[Opening Source information section]

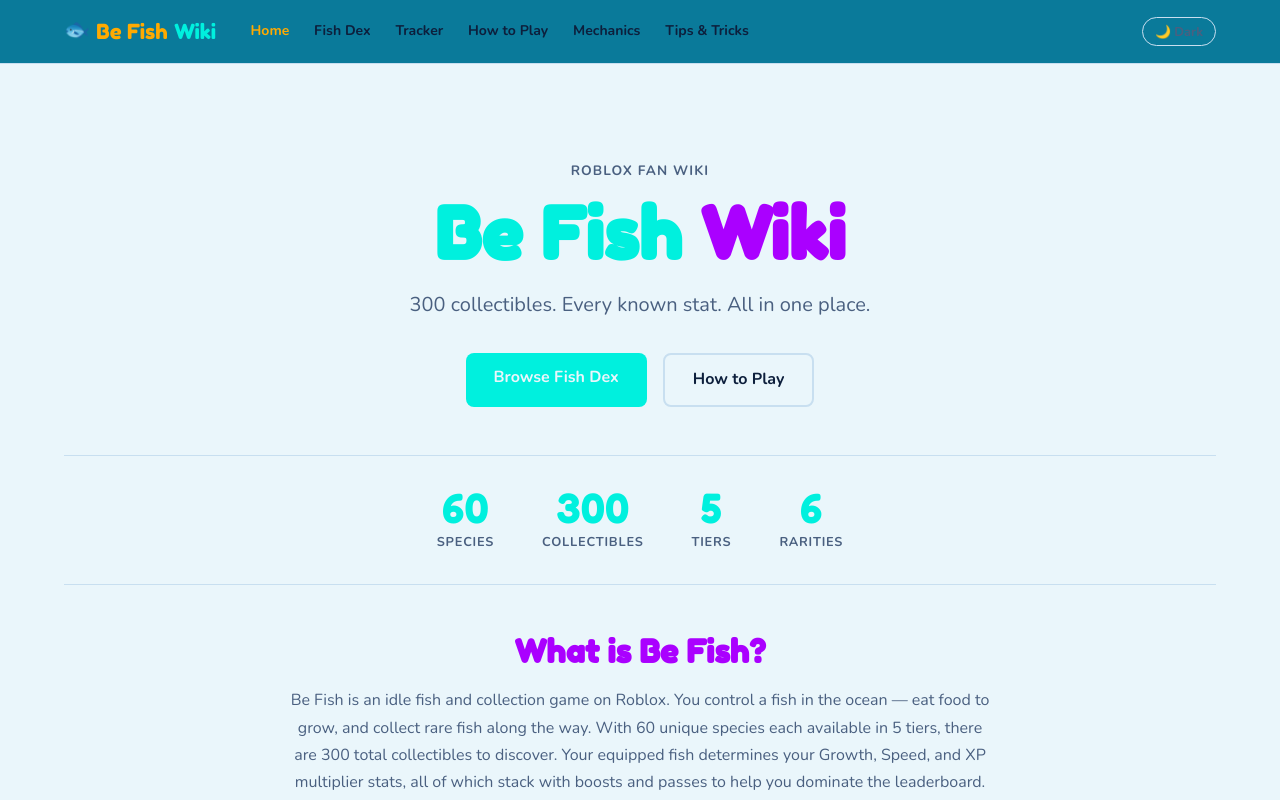
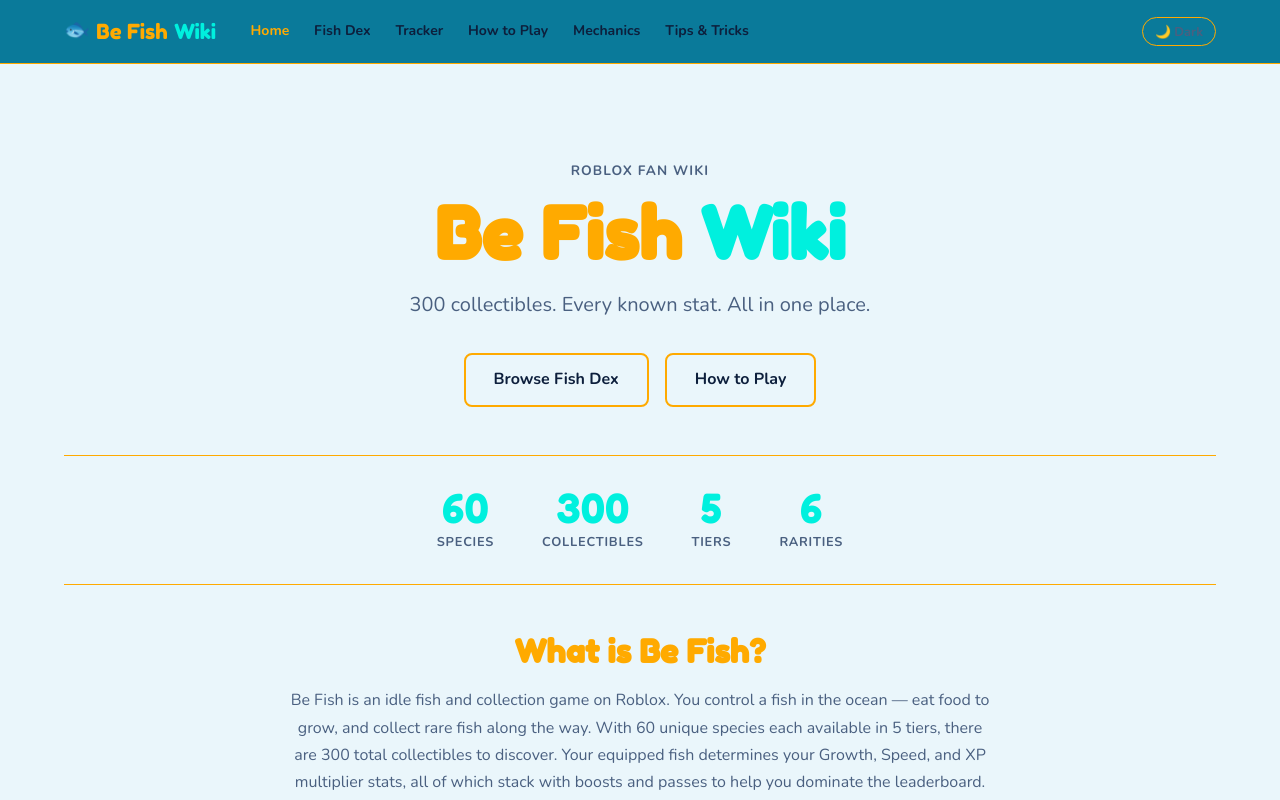
Before and after one commit to rekot24/befish-cc, a Next.js app: page / in a window 1280 px wide. Shown: the top 800 px of the page. Built offline with nearby package versions, Linux system fonts and the light colour scheme.

Commit message:
More color updates - WIP

```diff
--- a/src/app/globals.css
+++ b/src/app/globals.css
@@ -17,6 +17,8 @@
 
   /* Borders */
   --border: var(--color-orange);
+  --btn-border: var(--color-cyan);
+  --btn-border-hover: var(--color-purple);
 
   /* Text */
   --text-hi: #f0f4ff;
@@ -63,10 +65,16 @@
 [data-theme="light"] {
   --page-bg: #eaf6fb;
   --nav-bg: #0a7a9a;
+  --nat-text: #0d1f3c;
   --card-bg: #ffffff;
   --card-bg-alt: #f0f8fd;
   --footer-bg: #0a7a9a;
-  --border: #c8dff0;
+  --border: var(--color-orange);
+  --hero-word-befish: var(--color-orange);
+  --hero-word-wiki: var(--color-cyan);
+  --btn-border: var(--color-orange);
+  --btn-border-hover: var(--color-cyan);
+  --section-header: var(--color-orange);
   --text-hi: #0d1f3c;
   --text-mid: #4a6080;
   --text-low: #8aaabb;
--- a/src/components/HomePage/HomePage.module.css
+++ b/src/components/HomePage/HomePage.module.css
@@ -42,24 +42,9 @@
   flex-wrap: wrap;
 }
 
-.btnPrimary {
+.btn {
   padding: 0.75rem 1.75rem;
-  background: var(--accent);
-  color: var(--page-bg);
-  font-weight: 700;
-  border-radius: 8px;
-  text-decoration: none;
-  transition: opacity 0.15s ease;
-}
-
-.btnPrimary:hover {
-  opacity: 0.85;
-  text-decoration: none;
-}
-
-.btnSecondary {
-  padding: 0.75rem 1.75rem;
-  border: 2px solid var(--border);
+  border: 2px solid var(--btn-border);
   color: var(--text-hi);
   font-weight: 700;
   border-radius: 8px;
@@ -67,8 +52,8 @@
   transition: border-color 0.15s ease;
 }
 
-.btnSecondary:hover {
-  border-color: var(--accent);
+.btn:hover {
+  border-color: var(--btn-border-hover);
   text-decoration: none;
 }
 
--- a/src/components/HomePage/HomePage.tsx
+++ b/src/components/HomePage/HomePage.tsx
@@ -62,8 +62,8 @@
           300 collectibles. Every known stat. All in one place.
         </p>
         <div className={styles.heroCtas}>
-          <a href="/fishdex" className={styles.btnPrimary}>Browse Fish Dex</a>
-          <a href="/how-to-play" className={styles.btnSecondary}>How to Play</a>
+          <a href="/fishdex" className={styles.btn}>Browse Fish Dex</a>
+          <a href="/how-to-play" className={styles.btn}>How to Play</a>
         </div>
       </section>
 
```
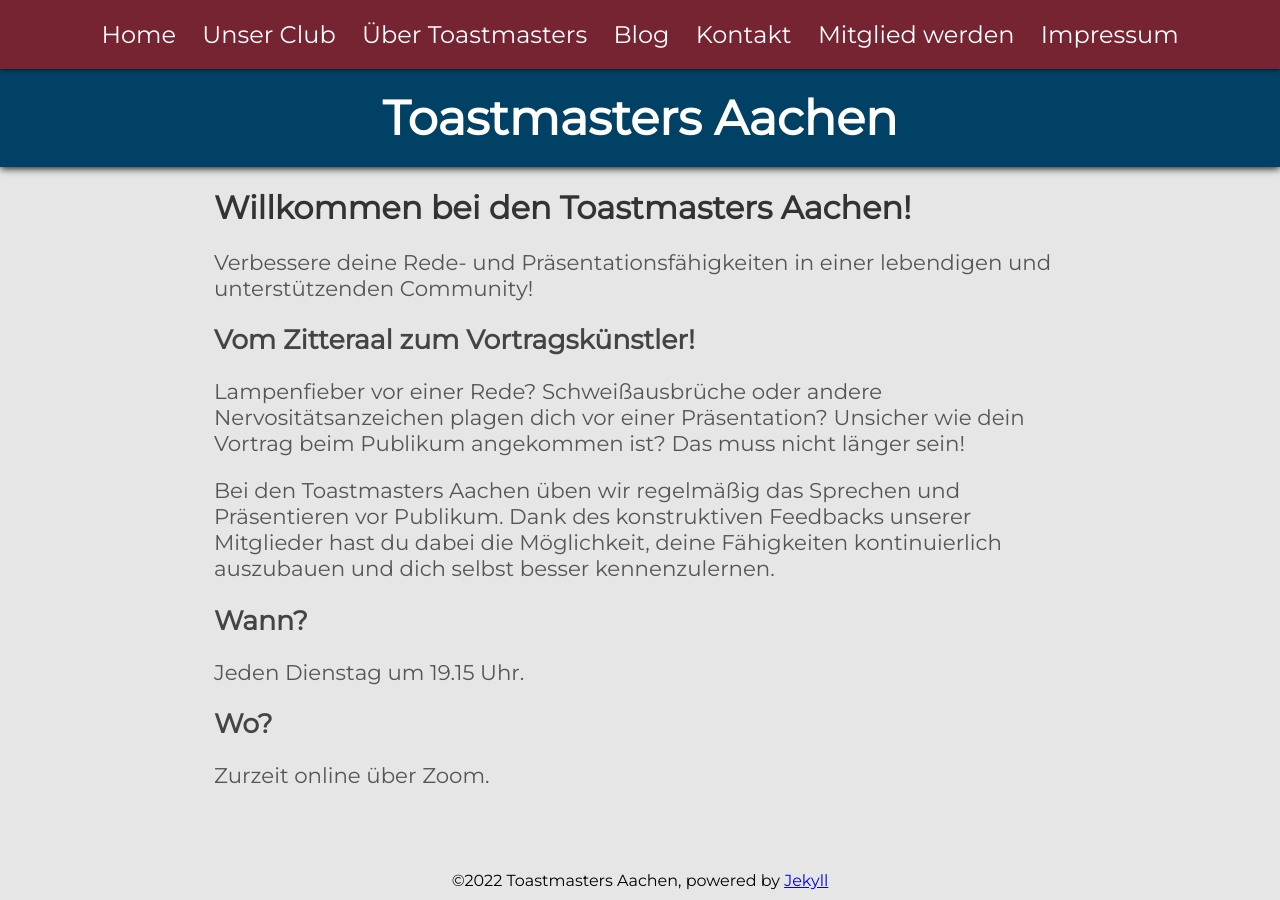
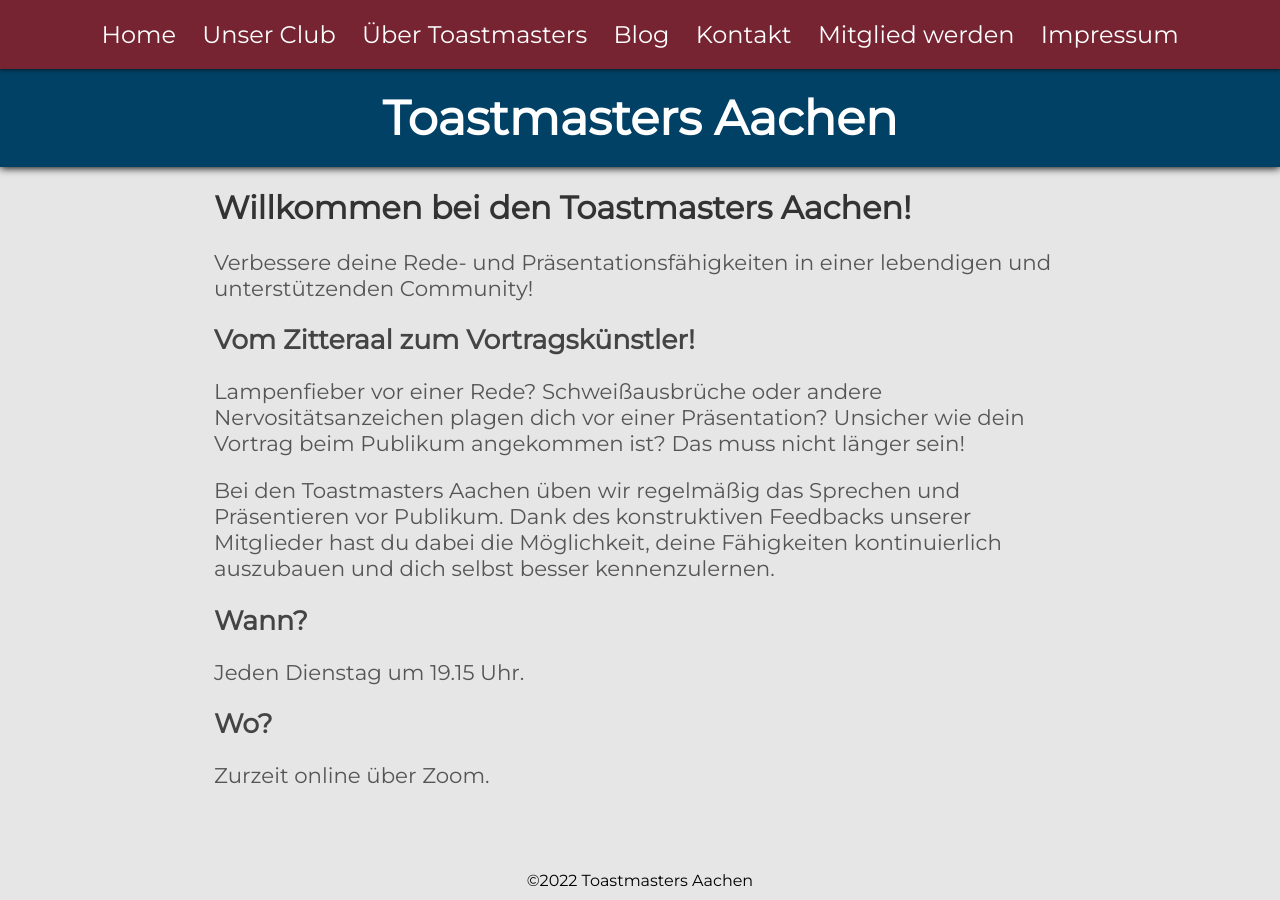
Before and after one commit to toastmasters-aachen/toastmasters-aachen.github.io, a Jekyll site: the page built from index.md, in a window 1280 px wide. Built offline with Jekyll 4.4.1, drawn with Linux system fonts in a browser that asks for light colours.

Commit message:
Update footer.html

```diff
--- a/_includes/footer.html
+++ b/_includes/footer.html
@@ -1,3 +1,3 @@
 <div class="footer">
-    &copy;2022 Toastmasters Aachen, powered by <a href="https://jekyllrb.com/">Jekyll</a>
+    &copy;2022 Toastmasters Aachen
 </div>
```
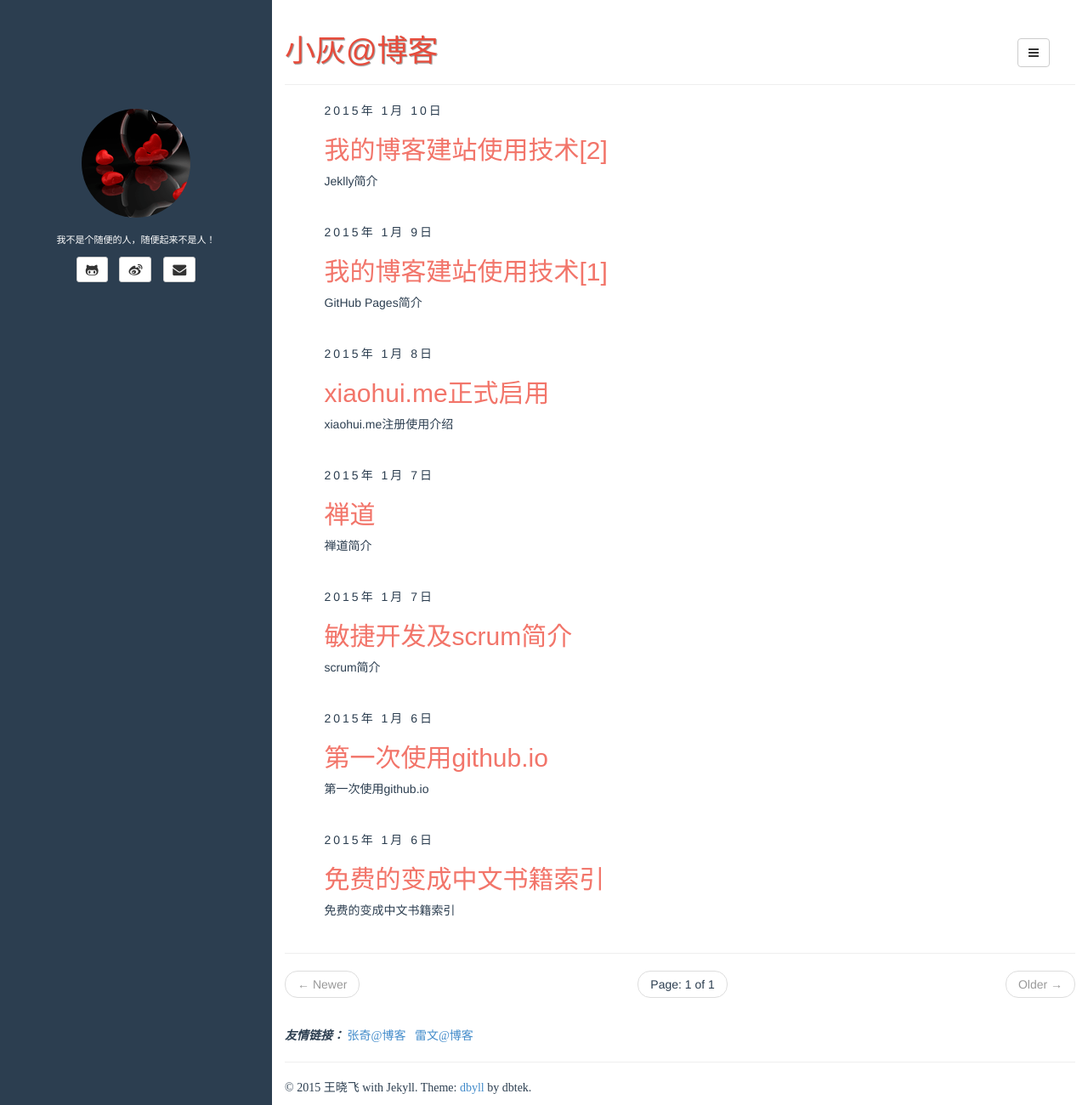
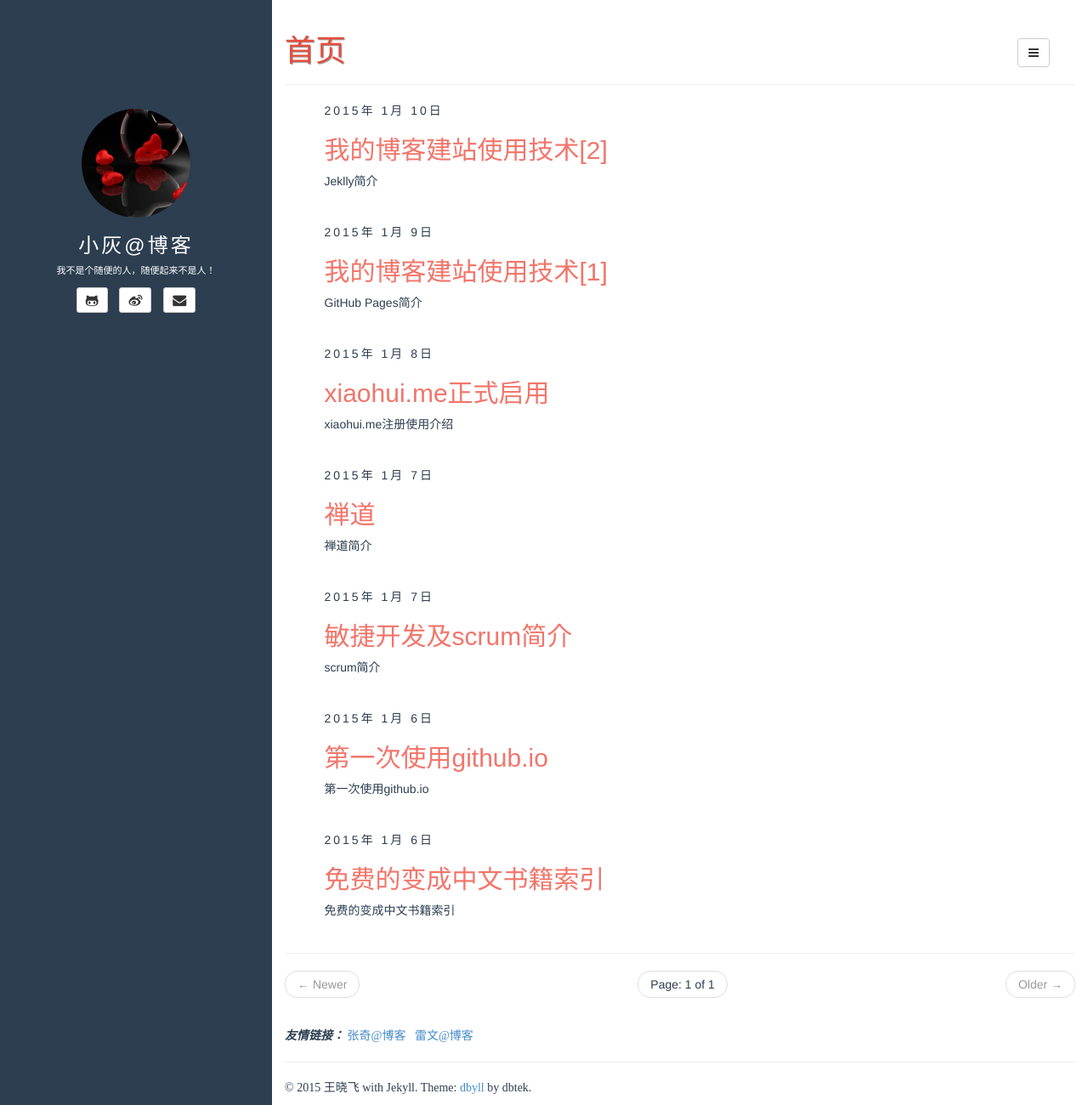
Before and after one commit to wangxiaofei/wangxiaofei.github.io, a Jekyll site: the page built from index.html, in a window 1280 px wide and 1300 px high. Shown: the whole window at 85% size. Built offline with Jekyll 4.4.1, drawn with Linux system fonts in a browser that asks for light colours; the list of posts is cut into pages by our own code; comment, search, counter and statistics services are not loaded.

Commit message:
update config

```diff
--- a/_config.yml
+++ b/_config.yml
@@ -11,8 +11,8 @@ defaults:
     scope:
       path: "" # empty string for all files
     values:
-      title: 小灰@博客
-
+      title: 首页
+title: 小灰@博客
 description: Stylish Jekyll Theme
 author:
   name: 王晓飞
--- a/_includes/header.html
+++ b/_includes/header.html
@@ -1,6 +1,6 @@
 <!-- 头部申明 -->
 <meta charset="utf-8">
-<title>{{ page.title }}</title>
+<title>{{ page.title }} - {{site.title}}</title>
 {% if page.description %}
 <meta name="description" content="{{ page.description }}">
 {% endif %}
```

[Closing Source information section]

§ Brief
Extract all lines of the records above that include "hover".

§ Solution for this task
+  --btn-border-hover: var(--color-purple);
+  --btn-border-hover: var(--color-cyan);
-.btnPrimary:hover {
-.btnSecondary:hover {
+.btn:hover {
+  border-color: var(--btn-border-hover);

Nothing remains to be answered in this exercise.